→ **Data supplied**:
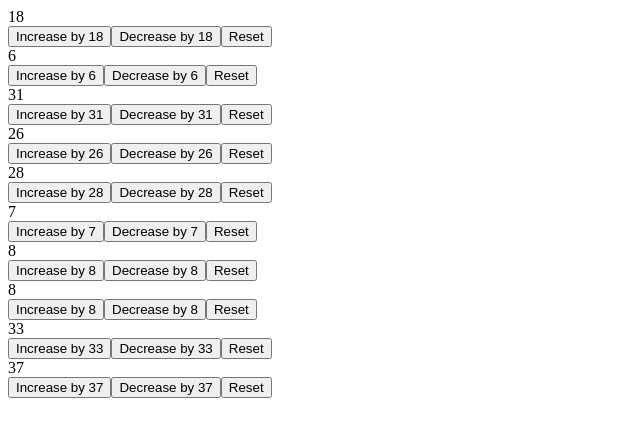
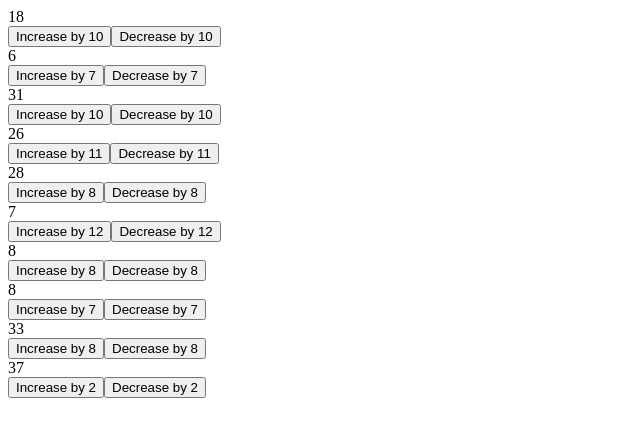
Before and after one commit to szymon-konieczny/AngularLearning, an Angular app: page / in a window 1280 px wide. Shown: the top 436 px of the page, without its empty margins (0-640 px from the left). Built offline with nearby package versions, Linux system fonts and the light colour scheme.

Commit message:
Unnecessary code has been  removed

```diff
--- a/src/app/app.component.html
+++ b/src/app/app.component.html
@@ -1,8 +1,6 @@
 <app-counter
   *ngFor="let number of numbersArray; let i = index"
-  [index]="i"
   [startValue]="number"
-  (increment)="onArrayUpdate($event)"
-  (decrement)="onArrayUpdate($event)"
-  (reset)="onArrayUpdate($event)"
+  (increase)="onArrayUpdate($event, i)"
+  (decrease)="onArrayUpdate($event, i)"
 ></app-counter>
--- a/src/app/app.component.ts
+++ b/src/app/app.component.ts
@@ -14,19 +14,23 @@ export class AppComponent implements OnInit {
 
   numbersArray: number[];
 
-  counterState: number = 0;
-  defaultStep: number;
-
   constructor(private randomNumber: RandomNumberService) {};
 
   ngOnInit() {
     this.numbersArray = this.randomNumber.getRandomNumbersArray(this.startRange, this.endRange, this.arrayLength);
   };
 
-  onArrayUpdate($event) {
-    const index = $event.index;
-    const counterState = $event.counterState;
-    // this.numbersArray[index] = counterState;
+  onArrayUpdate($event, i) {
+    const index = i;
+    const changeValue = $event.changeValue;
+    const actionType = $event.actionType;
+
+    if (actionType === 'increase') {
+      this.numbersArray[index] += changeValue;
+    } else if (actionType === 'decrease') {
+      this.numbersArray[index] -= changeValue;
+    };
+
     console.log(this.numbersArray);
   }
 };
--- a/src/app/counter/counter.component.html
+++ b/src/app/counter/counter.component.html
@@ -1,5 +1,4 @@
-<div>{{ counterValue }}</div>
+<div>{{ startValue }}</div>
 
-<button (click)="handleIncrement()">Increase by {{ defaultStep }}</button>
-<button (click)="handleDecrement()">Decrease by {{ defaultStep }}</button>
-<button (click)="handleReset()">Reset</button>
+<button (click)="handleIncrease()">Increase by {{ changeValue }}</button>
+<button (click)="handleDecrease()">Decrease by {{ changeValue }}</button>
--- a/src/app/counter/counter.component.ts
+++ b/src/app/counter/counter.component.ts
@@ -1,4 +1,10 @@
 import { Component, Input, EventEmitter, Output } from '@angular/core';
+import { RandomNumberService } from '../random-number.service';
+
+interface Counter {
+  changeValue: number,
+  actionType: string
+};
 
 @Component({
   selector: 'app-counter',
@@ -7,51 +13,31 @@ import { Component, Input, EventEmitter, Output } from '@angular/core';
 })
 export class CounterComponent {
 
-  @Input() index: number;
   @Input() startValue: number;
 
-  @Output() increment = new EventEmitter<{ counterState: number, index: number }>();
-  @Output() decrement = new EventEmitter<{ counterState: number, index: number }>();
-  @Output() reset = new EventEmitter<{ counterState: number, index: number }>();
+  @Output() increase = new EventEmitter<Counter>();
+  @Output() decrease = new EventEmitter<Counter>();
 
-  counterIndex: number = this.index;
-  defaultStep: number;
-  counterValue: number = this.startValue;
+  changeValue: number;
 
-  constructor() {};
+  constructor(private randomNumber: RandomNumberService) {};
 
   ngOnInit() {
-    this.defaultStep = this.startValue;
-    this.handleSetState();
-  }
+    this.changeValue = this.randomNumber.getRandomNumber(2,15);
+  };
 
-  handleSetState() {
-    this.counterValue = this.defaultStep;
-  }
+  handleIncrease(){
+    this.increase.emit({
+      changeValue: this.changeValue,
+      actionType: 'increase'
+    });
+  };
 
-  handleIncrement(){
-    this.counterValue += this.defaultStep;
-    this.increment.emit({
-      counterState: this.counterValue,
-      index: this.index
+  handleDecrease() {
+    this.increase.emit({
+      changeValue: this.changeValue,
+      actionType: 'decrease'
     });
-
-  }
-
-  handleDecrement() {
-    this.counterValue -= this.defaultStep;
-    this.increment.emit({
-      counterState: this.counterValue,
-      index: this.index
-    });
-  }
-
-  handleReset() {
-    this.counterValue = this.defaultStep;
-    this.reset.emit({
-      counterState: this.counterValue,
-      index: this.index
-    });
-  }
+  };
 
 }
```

--

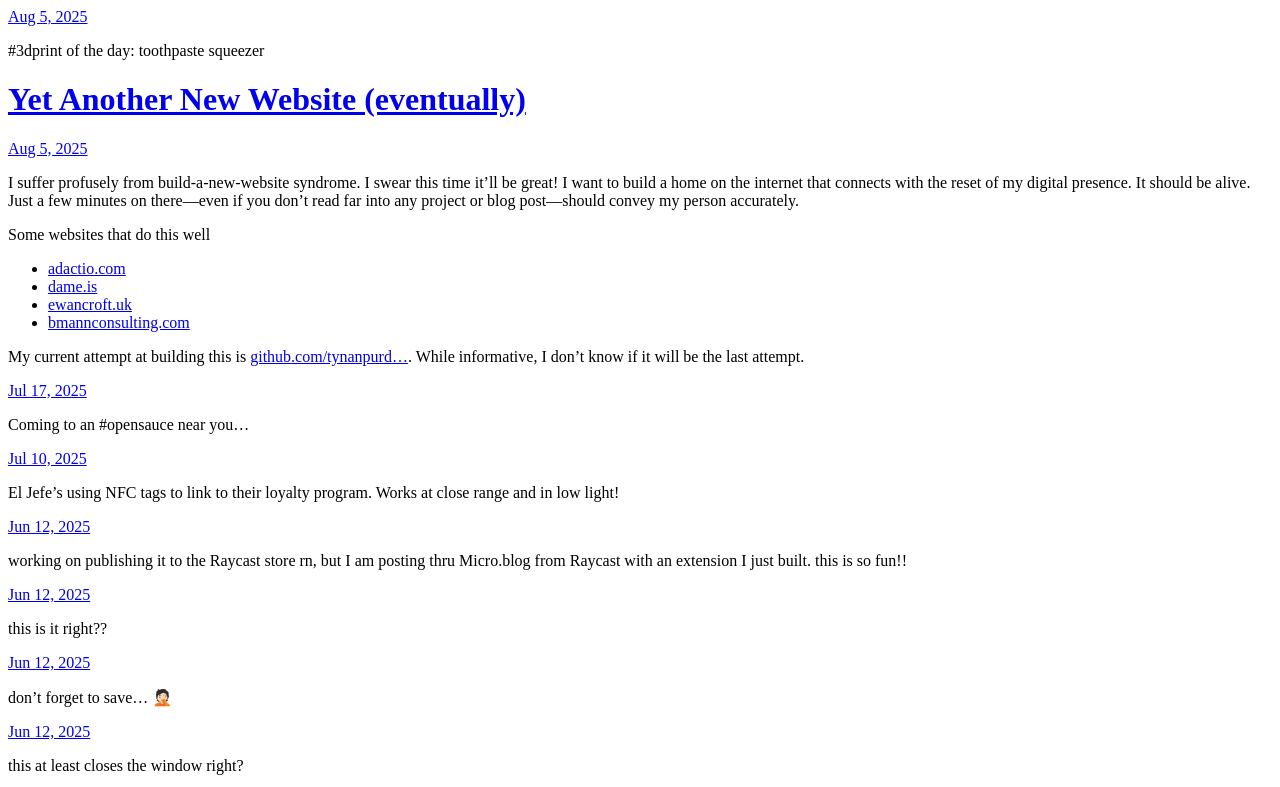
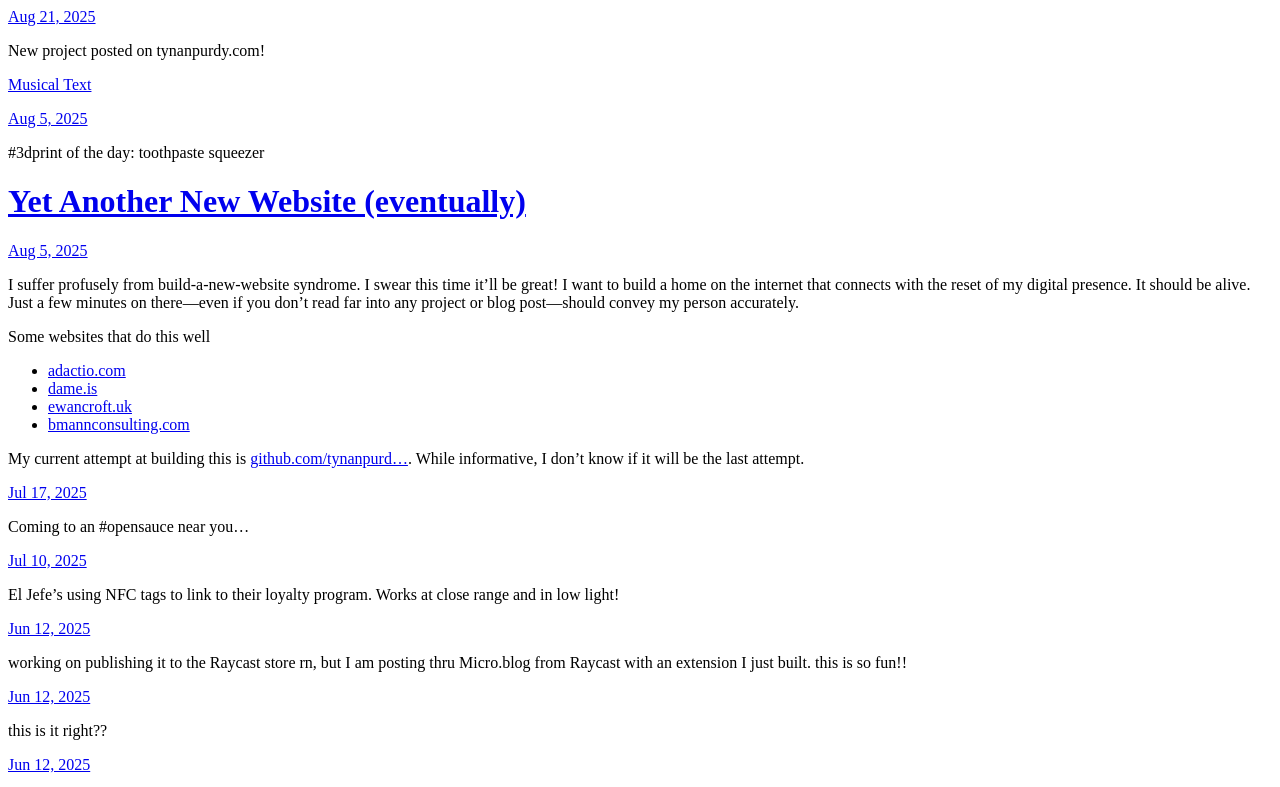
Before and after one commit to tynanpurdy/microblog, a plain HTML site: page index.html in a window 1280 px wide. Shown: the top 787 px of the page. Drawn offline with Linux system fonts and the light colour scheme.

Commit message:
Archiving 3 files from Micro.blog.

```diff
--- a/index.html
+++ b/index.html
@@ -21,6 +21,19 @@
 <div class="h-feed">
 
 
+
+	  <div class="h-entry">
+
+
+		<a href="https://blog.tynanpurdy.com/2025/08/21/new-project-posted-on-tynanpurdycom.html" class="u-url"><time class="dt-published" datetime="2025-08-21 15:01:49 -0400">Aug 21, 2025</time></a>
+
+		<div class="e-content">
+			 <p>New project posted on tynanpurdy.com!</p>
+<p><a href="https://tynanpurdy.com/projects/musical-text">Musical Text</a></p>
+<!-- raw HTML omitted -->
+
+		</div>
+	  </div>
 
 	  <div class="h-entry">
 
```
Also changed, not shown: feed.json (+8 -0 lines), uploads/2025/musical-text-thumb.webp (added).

→ **What to work on**: Across the records above, show each line containing the word "class".

→ **Answer section**:
@@ -14,19 +14,23 @@ export class AppComponent implements OnInit {
 export class CounterComponent {
 <div class="h-feed">
+	  <div class="h-entry">
+		<a href="https://blog.tynanpurdy.com/2025/08/21/new-project-posted-on-tynanpurdycom.html" class="u-url"><time class="dt-published" datetime="2025-08-21 15:01:49 -0400">Aug 21, 2025</time></a>
+		<div class="e-content">
 	  <div class="h-entry">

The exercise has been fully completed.